“If I were looking at students from Flint Hill as a college officer,” said Ayers, “I would be looking to see if they had a good balance of extracurricular [activities] and service, perhaps athletics or some other endeavors, arts – not just academics.”
“Students should definitely get involved. High school’s just not going to be as enjoyable if they don’t,” Goldstein said. “It’s easy to get hyper-involved because there are so many exciting things. Pick what works for you; pick what’s the most interesting. Do the right amount that works for you, and do them because you enjoy them.”
“You don’t want to let your group down,” Gibson said, “so you have to make sure that you choose the right [number of activities] and balance it out.”
Shitaye said, “If you learn how to balance different activities when you’re younger, you will be able to do better in life later on.”
All those interviewed articulated an agreement upon one opinion: finding the balance is what high school is about, whether it be finding the balance between work and play, school and sport, sports and arts, passion and obligation. Flint Hill offers many opportunities to discover a calling in any or all of the above, but it remains the students’ responsibility to listen for it and realize it for themselves.

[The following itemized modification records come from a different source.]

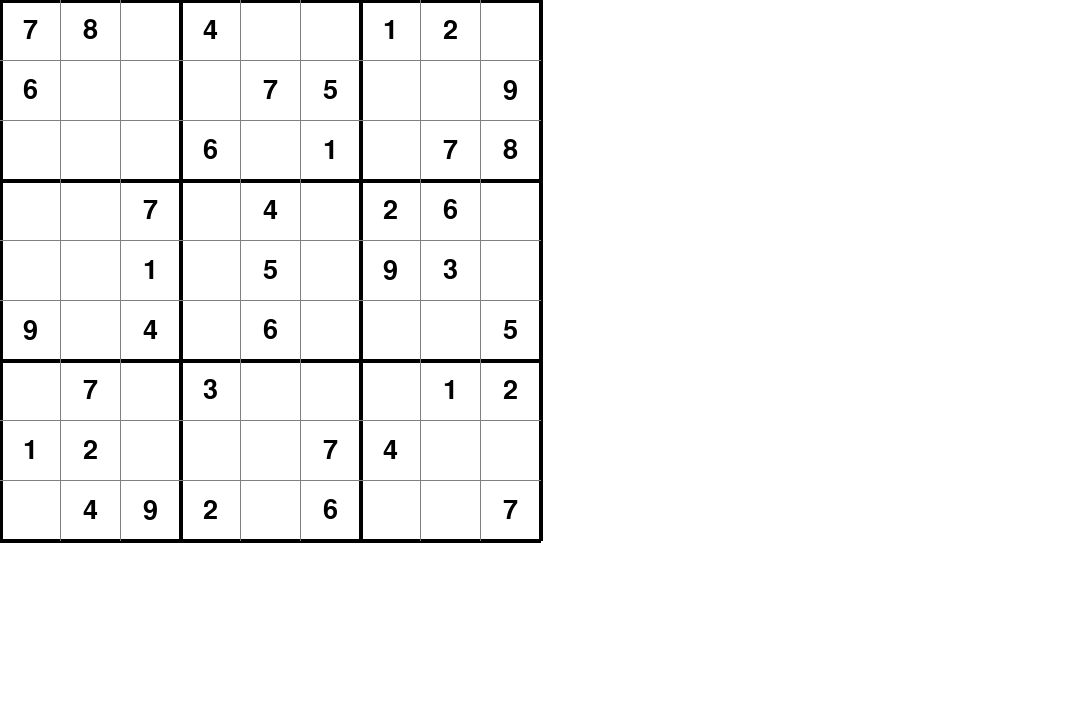
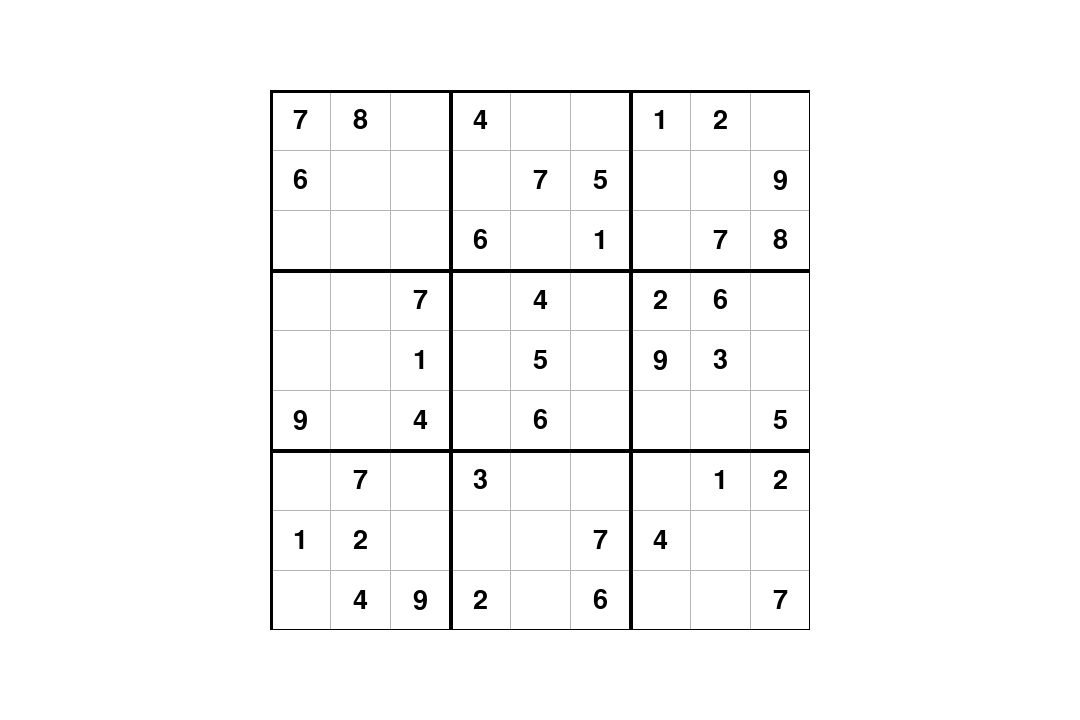
Refactor Sudoku rendering code and add main loop for execution

diff --git a/Mini Projet 1/main.py b/Mini Projet 1/main.py
@@ -1,125 +1,87 @@
-# PyGame template.
- 
-# Import standard modules.
+# !/usr/bin/env python3
+# -*- coding: utf-8 -*-
+"""Affichage minimal d'une grille Sudoku avec pygame (version Codespaces).
+
+Ce module dessine une grille 9x9 et sauvegarde un screenshot.
+"""
+
 import sys
 import os
- 
-# Import non-standard modules.
 import pygame
-from pygame.locals import *
 
-# Set up virtual display for Codespaces
 os.environ['SDL_VIDEODRIVER'] = 'dummy'
 
-# Sudoku board data
-board = [
-    [7, 8, 0, 4, 0, 0, 1, 2, 0],
-    [6, 0, 0, 0, 7, 5, 0, 0, 9],
-    [0, 0, 0, 6, 0, 1, 0, 7, 8],
-    [0, 0, 7, 0, 4, 0, 2, 6, 0],
-    [0, 0, 1, 0, 5, 0, 9, 3, 0],
-    [9, 0, 4, 0, 6, 0, 0, 0, 5],
-    [0, 7, 0, 3, 0, 0, 0, 1, 2],
-    [1, 2, 0, 0, 0, 7, 4, 0, 0],
-    [0, 4, 9, 2, 0, 6, 0, 0, 7]
+GRILLE = [
+    [7,8,0,4,0,0,1,2,0],
+    [6,0,0,0,7,5,0,0,9],
+    [0,0,0,6,0,1,0,7,8],
+    [0,0,7,0,4,0,2,6,0],
+    [0,0,1,0,5,0,9,3,0],
+    [9,0,4,0,6,0,0,0,5],
+    [0,7,0,3,0,0,0,1,2],
+    [1,2,0,0,0,7,4,0,0],
+    [0,4,9,2,0,6,0,0,7]
 ]
 
-def update(dt):
-  """
-  Update game. Called once per frame.
-  dt is the amount of time passed since last frame.
-  If you want to have constant apparent movement no matter your framerate,
-  what you can do is something like
-  
-  x += v * dt
-  
-  and this will scale your velocity based on time. Extend as necessary."""
-  
-  # Go through events that are passed to the script by the window.
-  for event in pygame.event.get():
-    # We need to handle these events. Initially the only one you'll want to care
-    # about is the QUIT event, because if you don't handle it, your game will crash
-    # whenever someone tries to exit.
-    if event.type == QUIT:
-      pygame.quit() # Opposite of pygame.init
-      sys.exit() # Not including this line crashes the script on Windows. Possibly
-      # on other operating systems too, but I don't know for sure.
-    # Handle other events as you wish.
- 
-def draw(screen):
-    """
-    Draw things to the window. Called once per frame.
-    """
-    # Colors
-    BLACK = (0, 0, 0)
-    WHITE = (255, 255, 255)
-    GRAY = (128, 128, 128)
-    
-    # Fill the screen with white
-    screen.fill(WHITE)
-    
-    # Draw the Sudoku grid
-    cell_size = 60
-    grid_size = 9
-    grid_width = cell_size * grid_size
-    
-    # First draw the main 3x3 grid lines (thicker)
-    for i in range(4):
-        pygame.draw.line(screen, BLACK, (i * cell_size * 3, 0), (i * cell_size * 3, grid_width), 4)  # Vertical
-        pygame.draw.line(screen, BLACK, (0, i * cell_size * 3), (grid_width, i * cell_size * 3), 4)  # Horizontal
+LARGEUR, HAUTEUR = 1080, 720
+CELL = 60
+FICHIER_IMAGE = "Mini Projet 1/pygame_screenshot.png"
 
-    # Then draw the smaller cell lines
+def dessiner(ecran: pygame.Surface):
+    """Dessine la grille Sudoku sur la surface fournie et sauvegarde l'image."""
+    blanc = (255,255,255)
+    noir = (0,0,0)
+    gris = (180,180,180)
+
+    ecran.fill(blanc)
+    taille = CELL*9
+    grille = pygame.Surface((taille, taille))
+    grille.fill(blanc)
+
+    # lignes fines
     for i in range(10):
-        if i % 3 != 0:  # Skip where we already drew the thick lines
-            pygame.draw.line(screen, GRAY, (i * cell_size, 0), (i * cell_size, grid_width), 1)  # Vertical
-            pygame.draw.line(screen, GRAY, (0, i * cell_size), (grid_width, i * cell_size), 1)  # Horizontal
-    
-    # Draw numbers
-    for i in range(grid_size):
-        for j in range(grid_size):
-            if board[i][j] != 0:
-                x = j * cell_size
-                y = i * cell_size
-                font = pygame.font.Font(None, 40)
-                number = font.render(str(board[i][j]), True, BLACK)
-                number_rect = number.get_rect(center=(x + cell_size//2, y + cell_size//2))
-                screen.blit(number, number_rect)
-    
-    # Flip the display so that the things we drew actually show up.
+        if i % 3 != 0:
+            pygame.draw.line(grille, gris, (i*CELL,0),(i*CELL,taille),1)
+            pygame.draw.line(grille, gris, (0,i*CELL),(taille,i*CELL),1)
+
+    # lignes épaisses 3x3
+    for i in range(4):
+        pygame.draw.line(grille, noir, (i*3*CELL,0),(i*3*CELL,taille),4)
+        pygame.draw.line(grille, noir, (0,i*3*CELL),(taille,i*3*CELL),4)
+
+    # nombres
+    police = pygame.font.Font(None, 40)
+    for i in range(9):
+        for j in range(9):
+            val = GRILLE[i][j]
+            if val:
+                txt = police.render(str(val), True, noir)
+                rect = txt.get_rect(center=(j*CELL+CELL//2, i*CELL+CELL//2))
+                grille.blit(txt, rect)
+
+    ecran.blit(grille, ((LARGEUR-taille)//2, (HAUTEUR-taille)//2))
     pygame.display.flip()
-    
-    # Save a screenshot of the current frame
-    pygame.image.save(screen, "Mini Projet 1/pygame_screenshot.png")
- 
-def runPyGame():
-  # Initialise PyGame.
-  pygame.init()
-  
-  # Set up the clock. This will tick every frame and thus maintain a relatively constant framerate. Hopefully.
-  fps = 60.0
-  fpsClock = pygame.time.Clock()
-  
-  # Set up the window.
-  width, height = 1080, 720
-  screen = pygame.display.set_mode((width, height))
-  
-  # screen is the surface representing the window.
-  # PyGame surfaces can be thought of as screen sections that you can draw onto.
-  # You can also draw surfaces onto other surfaces, rotate surfaces, and transform surfaces.
-  
-  # Main game loop.
-  dt = 1/fps # dt is the time since last frame.
-  while True: # Loop forever!
-    try:
-        update(dt) # You can update/draw here, I've just moved the code for neatness.
-        draw(screen)
-        dt = fpsClock.tick(fps)
-
-    except KeyboardInterrupt:
-        pygame.quit() # Opposite of pygame.init
-        sys.exit() # Not including this line crashes the script on Windows. Possibly
+    pygame.image.save(ecran, FICHIER_IMAGE)
 
 
+def main():
+    """Initialise pygame et boucle principale. Utiliser --once pour quitter après le rendu."""
+    pygame.init()
+    ecran = pygame.display.set_mode((LARGEUR, HAUTEUR))
+    dessiner(ecran)
 
-if __name__ == "__main__":
-    runPyGame()
+    if "--once" in sys.argv:
+        pygame.quit()
+        return
+
+    horloge = pygame.time.Clock()
+    while True:
+        for evt in pygame.event.get():
+            if evt.type == pygame.QUIT:
+                pygame.quit()
+                return
+        horloge.tick(60)
+
+
+if __name__ == '__main__':
+    main()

Scherer is a journalism student at The Flint Hill School. The program regularly submits stories on local issues by its students. You can read all of them by following this link.